Prompt :: Filter the material, keeping only lines with the word "border".
===============
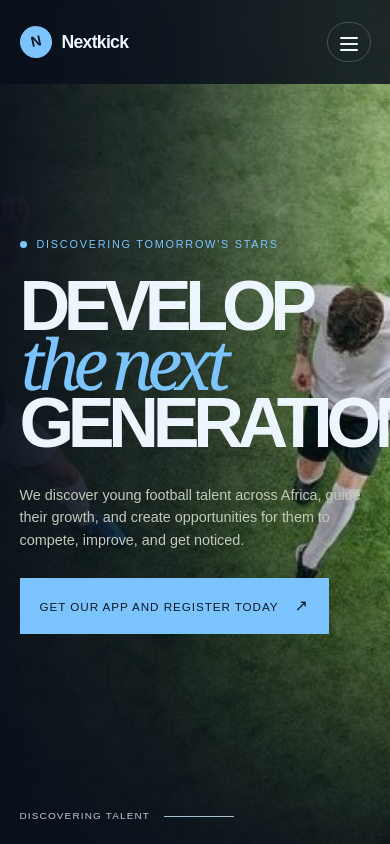
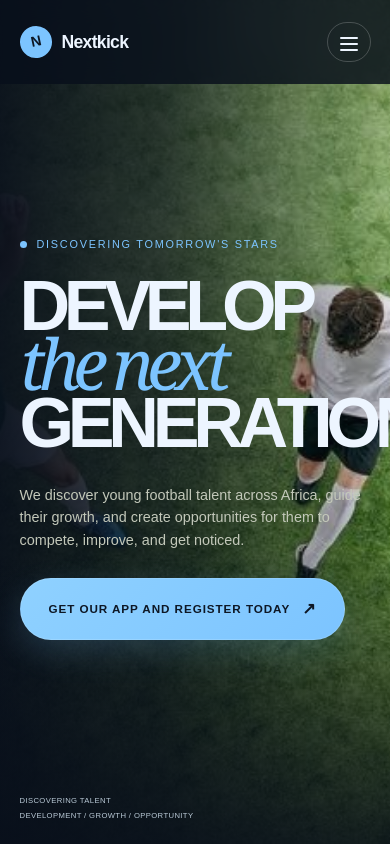
Before and after one commit to smartloopltd/Nextkick, a Next.js app: page / in a window 390 px wide. Shown: the top 844 px of the page. Built offline with nearby package versions, Linux system fonts and the light colour scheme.

Commit message:
Polish premium CTA styling

```diff
--- a/app/globals.css
+++ b/app/globals.css
@@ -51,10 +51,28 @@ h1 { font-size: clamp(4.8rem, 11vw, 10.5rem); font-weight: 800; letter-spacing:
 h1 em { color: var(--lime); font-family: Georgia, serif; font-weight: 400; letter-spacing: -.1em; text-transform: lowercase; }
 .hero-copy { color: #c3c8ba; font-size: clamp(.9rem, 1.4vw, 1.1rem); line-height: 1.55; margin: 38px 0 27px; max-width: 330px; }
 .hero-actions { align-items: center; display: flex; flex-wrap: wrap; gap: 22px; }
-.button { font-size: .73rem; letter-spacing: .08em; padding: 16px 20px; text-transform: uppercase; }
+.button {
+  border: 1px solid rgba(255, 255, 255, 0.12);
+  border-radius: 999px;
+  box-shadow: 0 12px 32px rgba(124, 196, 255, 0.18);
+  display: inline-flex;
+  align-items: center;
+  font-size: .73rem;
+  font-weight: 700;
+  letter-spacing: .08em;
+  padding: 18px 28px;
+  text-transform: uppercase;
+}
 .button span { font-size: 1rem; margin-left: 12px; }
-.button-bright { background: var(--lime); color: #0d1725; }
-.button-bright:hover { background: #bfe5ff; }
+.button-bright {
+  background: linear-gradient(135deg, #8fd1ff 0%, #7cc4ff 100%);
+  color: #0d1725;
+}
+.button-bright:hover {
+  background: linear-gradient(135deg, #bfe8ff 0%, #9ad8ff 100%);
+  box-shadow: 0 18px 40px rgba(124, 196, 255, 0.3);
+  transform: translateY(-1px);
+}
 .button-quiet { border-bottom: 1px solid #73786b; color: #d4d8cc; padding-left: 0; padding-right: 0; }
 .button-quiet:hover { border-color: var(--lime); color: var(--lime); }
 .hero-footer { align-items: center; bottom: 30px; color: #b9c9d6; display: flex; font-size: .62rem; gap: 14px; left: 5vw; letter-spacing: .12em; position: absolute; text-transform: uppercase; }
@@ -331,8 +349,26 @@ h1 em { color: var(--lime); font-family: Georgia, serif; font-weight: 400; lette
     margin-top: 32px;
     max-width: 100%;
   }
-  .hero-footer { bottom: 20px; left: 5vw; }
-  .hero-footer span:last-child { display: none; }
+  .hero-footer {
+    align-items: flex-start;
+    bottom: 18px;
+    display: block;
+    font-size: .48rem;
+    gap: 0;
+    left: 5vw;
+    letter-spacing: .05em;
+    line-height: 1.5;
+    right: 5vw;
+    text-align: left;
+    white-space: normal;
+  }
+  .hero-footer span {
+    display: block;
+    margin: 0 0 4px;
+  }
+  .hero-footer .footer-line {
+    display: none;
+  }
   .affiliate-section {
     justify-content: center;
     padding-left: 20px;
@@ -377,5 +413,10 @@ h1 em { color: var(--lime); font-family: Georgia, serif; font-weight: 400; lette
     align-items: flex-start;
     flex-direction: column;
     gap: 8px;
+    letter-spacing: .08em;
+  }
+  .footer-bottom span {
+    white-space: normal;
+    word-break: break-word;
   }
 }
--- a/app/page.tsx
+++ b/app/page.tsx
@@ -121,16 +121,16 @@ export default function Home() {
 
           <div className="why-grid">
             <article>
-              <h3>See further</h3>
-              <p>Our global scouting network finds character and promise beyond the usual spotlight.</p>
+              <h3>Discover potential</h3>
+              <p>We search beyond the usual spotlight to find players with real character, drive, and promise.</p>
             </article>
             <article>
-              <h3>Develop fully</h3>
-              <p>Technical growth, football intelligence, and personal discipline move forward together.</p>
+              <h3>Build growth</h3>
+              <p>Through training, discipline, and performance, we help young players develop the skills and mindset to rise.</p>
             </article>
             <article>
-              <h3>Move forward</h3>
-              <p>We connect committed players with the guidance and opportunities needed for their next step.</p>
+              <h3>Create opportunity</h3>
+              <p>We connect emerging talent with the guidance, visibility, and chances they need to move forward.</p>
             </article>
           </div>
         </div>
```
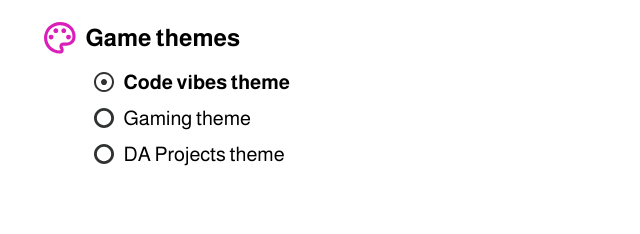
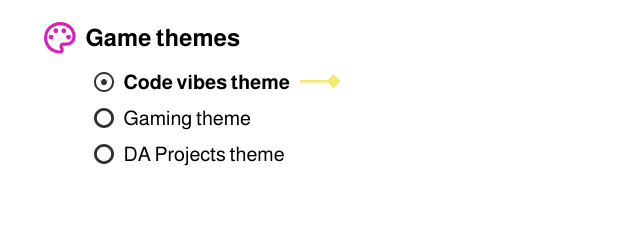
Before and after one commit to Marzzzo/Memory-App, a website built with Vite: page index.html in a window 1280 px wide. Both pictures are taken after a click on the button "play". Shown: the part 174-408 px from the top of the page, 45-685 px from the left. Built offline with nearby package versions, Linux system fonts and the light colour scheme; files whose address does not match are found by name.

Commit message:
edit the image path

```diff
--- a/src/scss/pages/_setting-page.scss
+++ b/src/scss/pages/_setting-page.scss
@@ -97,7 +97,7 @@
     content: "";
     width: 41px;
     height: 20px;
-    background: url("./assets/small_setting_line.svg") center / contain no-repeat;
+    background: url("/assets/small_setting_line.svg") center / contain no-repeat;
     opacity: 0;
   }
 
```
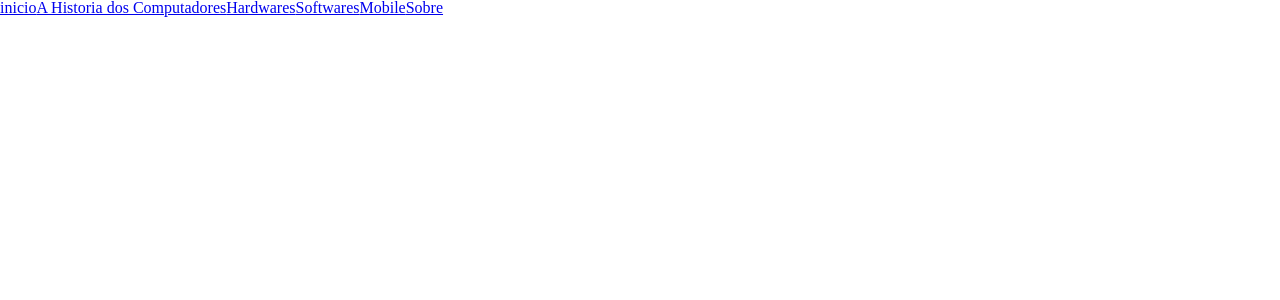
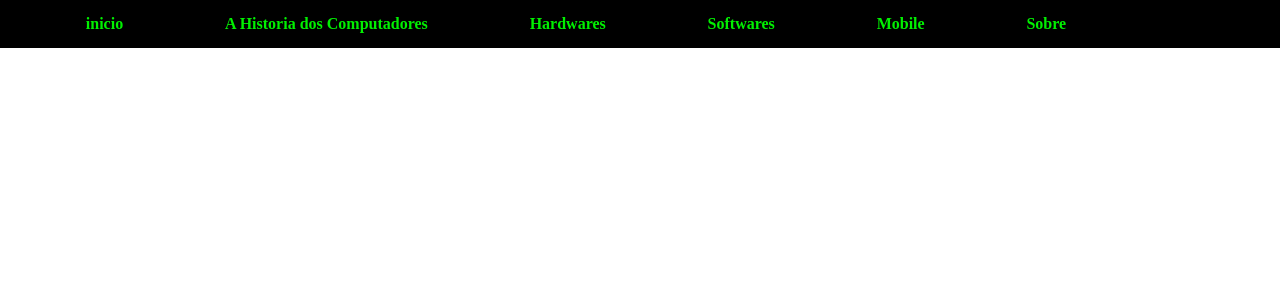
Before and after one commit to Odisseu93/historia-computadores, a React (Create React App) app: page / in a window 1280 px wide. Shown: the top 300 px of the page. Built offline with nearby package versions, Linux system fonts and the light colour scheme.

Commit message:
header style added

```diff
--- a/src/App.tsx
+++ b/src/App.tsx
@@ -3,8 +3,9 @@ import Header from './components/header';
 
 function App() {
   return (
-    <div className="App">
+    <div className="container">
       <Header/>
+
     </div>
   );
 }
--- a/src/components/header/index.tsx
+++ b/src/components/header/index.tsx
@@ -8,8 +8,8 @@ class Header extends React.Component {
       <header className="hdr">
         <nav className="hdrmenu">
           <a href="#home">inicio</a>
-          <a href="Historia">A Historia dos Computadores</a>
-          <a href="Hardwares">Hardwares</a>
+          <a href="#Historia">A Historia dos Computadores</a>
+          <a href="#Hardwares">Hardwares</a>
           <a href="#software">Softwares</a>
           <a href="#mobile">Mobile</a>
           <a href="#sobre">Sobre</a>
--- a/src/css/style.css
+++ b/src/css/style.css
@@ -0,0 +1,31 @@
+/*
+inicio header
+*/
+.hdr {
+  font-family: 'Alumni Sans Inline One', cursive;
+  font-weight: bold;
+  width: 100%;
+  background: #000;
+  min-height: 3em;
+}
+
+.hdrmenu{
+  display: flex;
+  flex-direction: row;
+  justify-content: space-evenly;
+  flex-wrap: wrap ;
+  width: 90%;
+}
+.hdrmenu a{
+  color: #01F000;
+  padding: 1em;
+  text-decoration: none;
+}
+
+.hdrmenu a:hover{
+  color: orange;
+  text-decoration: underline;
+}
+/*
+fim header
+*/
--- a/src/index.css
+++ /dev/null
@@ -1,48 +0,0 @@
-/* http://meyerweb.com/eric/tools/css/reset/
-   v2.0 | 20110126
-   License: none (public domain)
-*/
-
-html, body, div, span, applet, object, iframe,
-h1, h2, h3, h4, h5, h6, p, blockquote, pre,
-a, abbr, acronym, address, big, cite, code,
-del, dfn, em, img, ins, kbd, q, s, samp,
-small, strike, strong, sub, sup, tt, var,
-b, u, i, center,
-dl, dt, dd, ol, ul, li,
-fieldset, form, label, legend,
-table, caption, tbody, tfoot, thead, tr, th, td,
-article, aside, canvas, details, embed,
-figure, figcaption, footer, header, hgroup,
-menu, nav, output, ruby, section, summary,
-time, mark, audio, video {
-	margin: 0;
-	padding: 0;
-	border: 0;
-	font-size: 100%;
-	font: inherit;
-	vertical-align: baseline;
-}
-/* HTML5 display-role reset for older browsers */
-article, aside, details, figcaption, figure,
-footer, header, hgroup, menu, nav, section {
-	display: block;
-}
-body {
-	line-height: 1;
-}
-ol, ul {
-	list-style: none;
-}
-blockquote, q {
-	quotes: none;
-}
-blockquote:before, blockquote:after,
-q:before, q:after {
-	content: '';
-	content: none;
-}
-table {
-	border-collapse: collapse;
-	border-spacing: 0;
-}
--- a/src/index.tsx
+++ b/src/index.tsx
@@ -1,7 +1,11 @@
 import React from 'react';
 import ReactDOM from 'react-dom';
-import './index.css';
+import './css/style.css';
+import './css/index.css';
 import App from './App';
+<style>
+@import url('https://fonts.googleapis.com/css2?family=Alumni+Sans+Inline+One&display=swap');
+</style>
 
 ReactDOM.render(
   <React.StrictMode>
```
===============
Output of the exercise ::
+  border: 1px solid rgba(255, 255, 255, 0.12);
+  border-radius: 999px;
 .button-quiet { border-bottom: 1px solid #73786b; color: #d4d8cc; padding-left: 0; padding-right: 0; }
 .button-quiet:hover { border-color: var(--lime); color: var(--lime); }
-	border: 0;
-	border-collapse: collapse;
-	border-spacing: 0;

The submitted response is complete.